Interestingly, the same authors find that charter schools do not impact test scores. This is in sharp contrast compared with the results from the paper discussed in last month’s digest, which found negative effects of regular charter schools in Texas on test scores, longer-term educational outcomes as well as earnings, while finding positive effects of No Excuse paradigm charter schools on test scores and longer term-educational outcomes – but no effects on earnings.
There are various potential reasons for these findings. Florida charter schools may simply be more effective in promoting non-cognitive outcomes – such as grit, persistence, self-control, and conscientiousness – that could matter more for promoting success in the labour market for young adults than test scores. However, the authors have no data to evaluate this hypothesis rigorously.
In any case, it is important to note that the effects on labour-market outcomes are evaluated when students are in their mid-20s. If charter schools in Florida are less likely to push students to pursue further studies – in, for example, law and medicine – compared with the No Excuse paradigm charter schools in Texas, positive effects on the labour market may show up earlier among students attending the former. Indeed, the fact that the former do not raise test scores, while the latter do, may indicate different academic focuses that spill over in the labour market at different times. Of course, it is also possible that the results merely capture different types of charter school quality in the two states – or methodological differences between the two studies.

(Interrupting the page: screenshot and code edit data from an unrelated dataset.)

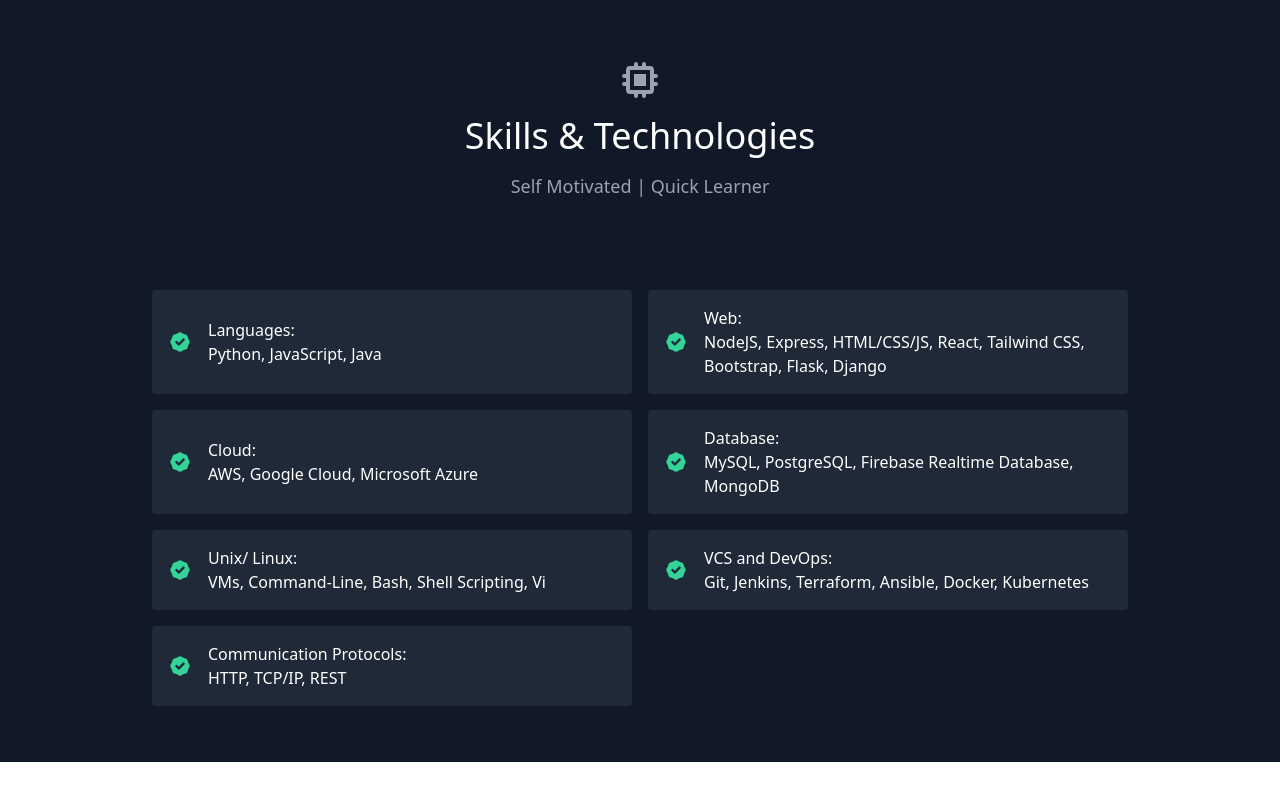
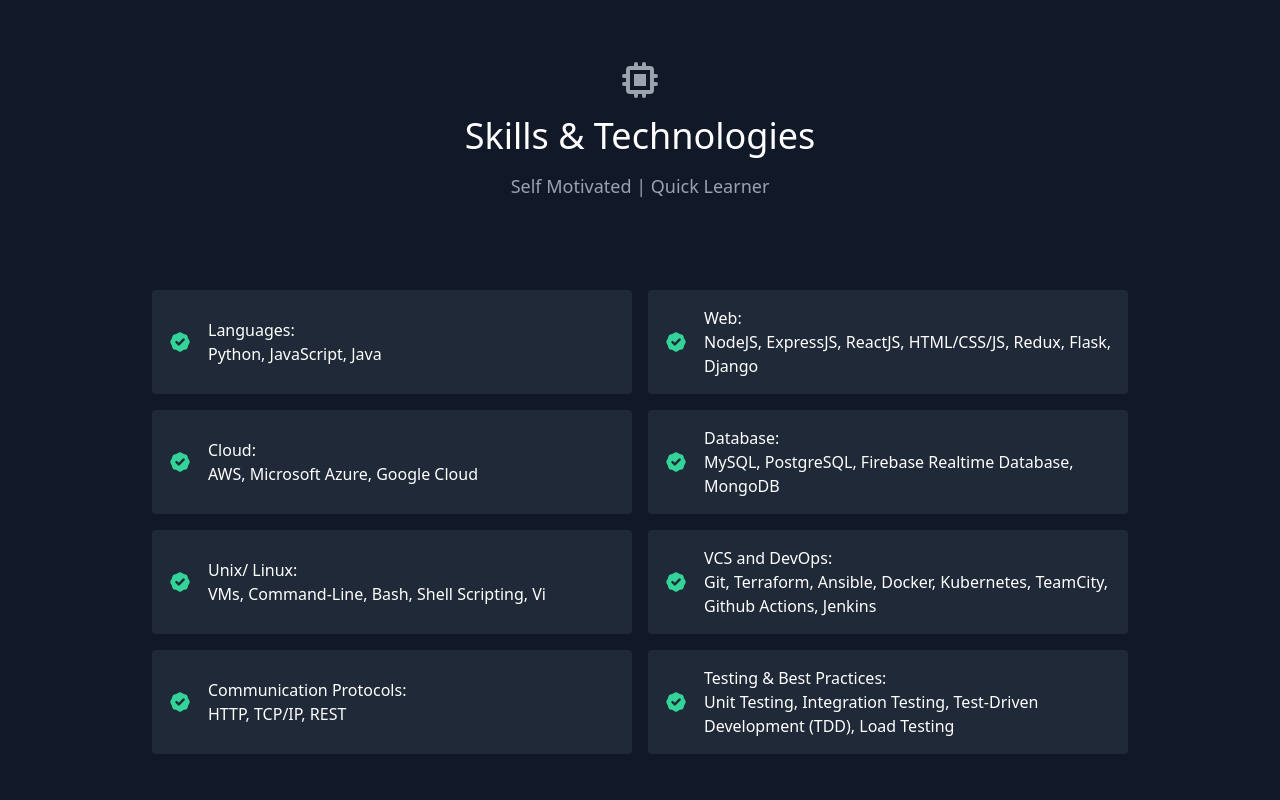
Before and after one commit to QI-D/portfolio-react, a React (Create React App) app: page / in a window 1280 px wide. Shown: the part 691-1491 px from the top of the page. Before the commit the page ends 1453 px from the top, so only its background shows below. Built offline with nearby package versions, Linux system fonts and the light colour scheme.

Commit message:
update skill
Signed-off-by: Qi Dang <qi.dang@hp.com>

```diff
--- a/src/skill-data.js
+++ b/src/skill-data.js
@@ -5,11 +5,11 @@
   },
   {
     title: "Web",
-    items: "NodeJS, Express, HTML/CSS/JS, React, Tailwind CSS, Bootstrap, Flask, Django"
+    items: "NodeJS, ExpressJS, ReactJS, HTML/CSS/JS, Redux, Flask, Django"
   },
   {
     title: "Cloud",
-    items: "AWS, Google Cloud, Microsoft Azure"
+    items: "AWS, Microsoft Azure, Google Cloud"
   },
   {
     title: "Database",
@@ -21,10 +21,14 @@
   },
   {
     title: "VCS and DevOps",
-    items: "Git, Jenkins, Terraform, Ansible, Docker, Kubernetes"
+    items: "Git, Terraform, Ansible, Docker, Kubernetes, TeamCity, Github Actions, Jenkins"
   },
   {
     title: "Communication Protocols",
     items: "HTTP, TCP/IP, REST"
+  },
+  {
+    title: "Testing & Best Practices",
+    items: "Unit Testing, Integration Testing, Test-Driven Development (TDD), Load Testing"
   }
 ]
```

Overall, therefore, using data from Florida, the study provides the first ever evidence of positive effects of charter schools on earnings when students are in their mid-20s. These charter schools, however, do not have a positive impact on test scores, indicating that they promote non-cognitive skills that are rewarded in the labour market among young adults. But we need more research to determine what explains these findings and the quite stark differences between the labour-market effects of these charter schools compared with those in Texas.
Gabriel Heller Sahlgren
This comment piece is also the Editor's Pick in the CMRE Monthly Research Digest_07_16. The piece reviews a paper by Tim R. Sass, Ron W. Zimmer, Brian P. Gill, and T. Kevin Booker, 'Charter High Schools’ Effects on Long-Term Attainment and Earnings', for the Journal of Policy Analysis and Management (Summer 2016), a free copy of which may be downloaded here.
You can download free copies of back issues of the CMRE Monthly Research Digest here.